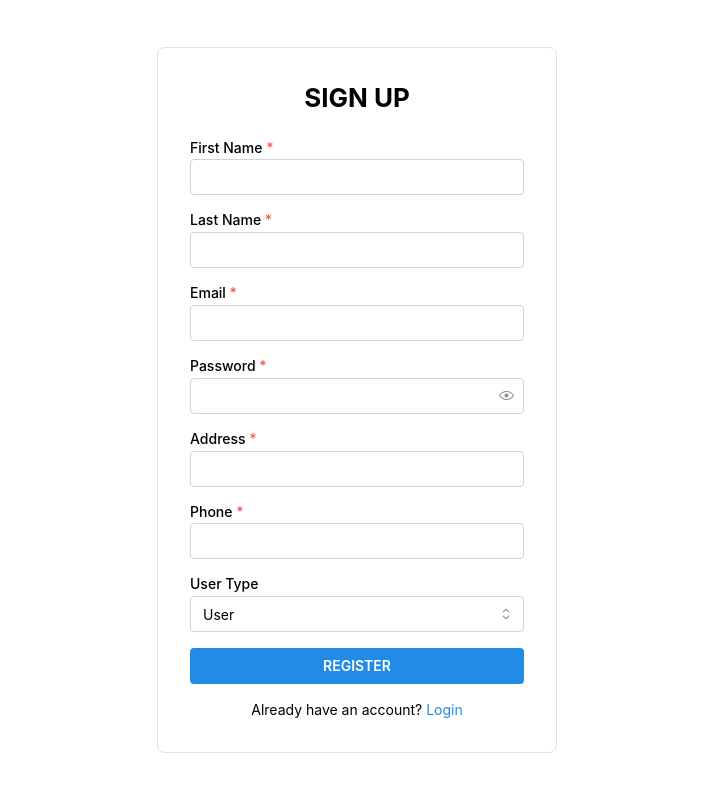
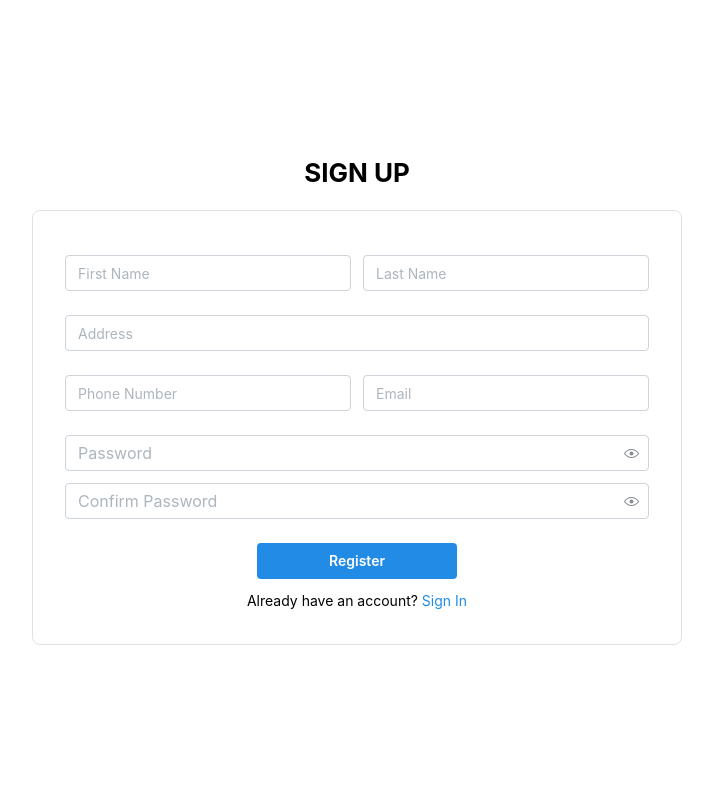
Before and after one commit to ihashib/teebay-ui, a React (Vite) app: page /register in a window 1280 px wide. Shown: the top 792 px of the page, without its empty margins (283-996 px from the left). Built offline with nearby package versions, Linux system fonts and the light colour scheme.

Commit message:
registration ui added

```diff
--- a/src/pages/Register.tsx
+++ b/src/pages/Register.tsx
@@ -2,13 +2,14 @@ import { useForm } from '@mantine/form';
 import {
   TextInput,
   PasswordInput,
-  Select,
   Button,
   Paper,
   Title,
   Text,
   Anchor,
   Center,
+  Grid,
+  Checkbox,
 } from '@mantine/core';
 import { Link, useNavigate } from 'react-router-dom';
 import { useMutation } from '@apollo/client';
@@ -17,6 +18,7 @@ import { REGISTER_MUTATION } from '../graphql/mutations';
 interface RegisterFormValues {
   email: string;
   password: string;
+  confirmPassword: string;
   firstName: string;
   lastName: string;
   address: string;
@@ -31,6 +33,7 @@ export default function Register() {
     initialValues: {
       email: '',
       password: '',
+      confirmPassword: '',
       firstName: '',
       lastName: '',
       address: '',
@@ -38,45 +41,105 @@ export default function Register() {
       userType: 'USER',
     },
     validate: {
-      email: (v) => (/^\S+@\S+\.\S+$/.test(v) ? null : 'Invalid email'),
-      password: (v) => (v.length >= 3 ? null : 'Password at least 3 chars'),
-      firstName: (v) => (v ? null : 'Required'),
-      lastName: (v) => (v ? null : 'Required'),
-      address: (v) => (v ? null : 'Required'),
-      phoneNumber: (v) => (v ? null : 'Required'),
+      email: (v) =>
+        /^\S+@\S+\.\S+$/.test(v) ? null : 'Invalid email format',
+      phoneNumber: (v) =>
+        /^[0-9]{11}$/.test(v) ? null : 'Phone number must be 10 digits',
+      password: (v) =>
+        v.length >= 6 ? null : 'Password must be at least 6 characters',
+      firstName: (v) => (v ? null : 'First name is required'),
+      lastName: (v) => (v ? null : 'Last name is required'),
+      address: (v) => (v ? null : 'Address is required'),
+      confirmPassword: (v, values) =>
+        v === values.password ? null : 'Passwords must match',
     },
   });
 
   const handleSubmit = async (values: RegisterFormValues) => {
   try {
-      await register({ variables: { input: values } });
+    const { confirmPassword, ...restOfValues } = values;
+
+    await register({
+      variables: { input: restOfValues },
+    });
+
     navigate('/login');
-    } catch {
-      // show error below
+  } catch (err) {
+  q
   }
 };
 
   return (
     <Center style={{ width: '100%', height: '100vh' }}>
-      <Paper radius="md" withBorder p="xl" style={{ maxWidth: 400, width: '100%' }}>
+      <div style={{ width: '100%', maxWidth: 650 }}>
         <Title order={2} mb="lg" style={{ textAlign: 'center' }}>
           SIGN UP
         </Title>
+        <Paper radius="md" withBorder p="xl" style={{ maxWidth: 650, width: '100%' }}>
           <form onSubmit={form.onSubmit(handleSubmit)}>
-          <TextInput label="First Name" required mb="sm" {...form.getInputProps('firstName')} />
-          <TextInput label="Last Name" required mb="sm" {...form.getInputProps('lastName')} />
-          <TextInput label="Email" required mb="sm" {...form.getInputProps('email')} />
-          <PasswordInput label="Password" required mb="sm" {...form.getInputProps('password')} />
-          <TextInput label="Address" required mb="sm" {...form.getInputProps('address')} />
-          <TextInput label="Phone" required mb="sm" {...form.getInputProps('phoneNumber')} />
-          <Select
-            label="User Type"
-            data={[
-              { value: 'USER', label: 'User' },
-              { value: 'ADMIN', label: 'Admin' },
-            ]}
-            mb="md"
-            {...form.getInputProps('userType')}
+            <Grid gutter="sm">
+              <Grid.Col span={6}>
+                <TextInput
+                  required
+                  placeholder="First Name"
+                  {...form.getInputProps('firstName')}
+                  mt="sm"
+                  mb="sm"
+                />
+              </Grid.Col>
+              <Grid.Col span={6}>
+                <TextInput
+                  required
+                  placeholder="Last Name"
+                  {...form.getInputProps('lastName')}
+                  mt="sm"
+                  mb="sm"
+                />
+              </Grid.Col>
+            </Grid>
+
+            <TextInput
+              required
+              placeholder="Address"
+              {...form.getInputProps('address')}
+              mt="sm"
+              mb="sm"
+            />
+
+            <Grid gutter="sm">
+              <Grid.Col span={6}>
+                <TextInput
+                  required
+                  placeholder="Phone Number"
+                  {...form.getInputProps('phoneNumber')}
+                  mt="sm"
+                  mb="sm"
+                />
+              </Grid.Col>
+              <Grid.Col span={6}>
+                <TextInput
+                  required
+                  placeholder="Email"
+                  {...form.getInputProps('email')}
+                  mt="sm"
+                  mb="sm"
+                />
+              </Grid.Col>
+            </Grid>
+
+            <PasswordInput
+              required
+              placeholder="Password"
+              {...form.getInputProps('password')}
+              mt="sm"
+              mb="sm"
+            />
+            <PasswordInput
+              required
+              placeholder="Confirm Password"
+              {...form.getInputProps('confirmPassword')}
+              mt="sm"
+              mb="sm"
             />
 
             {error && (
@@ -85,18 +148,28 @@ export default function Register() {
               </Text>
             )}
 
-          <Button fullWidth type="submit" loading={loading} mb="md">
-            REGISTER
+            <Center>
+              <Button
+                type="submit"
+                loading={loading}
+                mt="sm"
+                mb="sm"
+                fullWidth={false}
+                style={{ width: '200px' }}
+              >
+                Register
               </Button>
+            </Center>
 
             <Text ta="center" size="sm">
               Already have an account?{' '}
               <Anchor component={Link} to="/login">
-              Login
+                Sign In
               </Anchor>
             </Text>
           </form>
         </Paper>
+      </div>
     </Center>
   );
 }
```
Lines whose indentation alone changed are shown as unchanged.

Work task: All lines of the records containing "await" should be shown.

Completed task:
-      await register({ variables: { input: values } });
+    await register({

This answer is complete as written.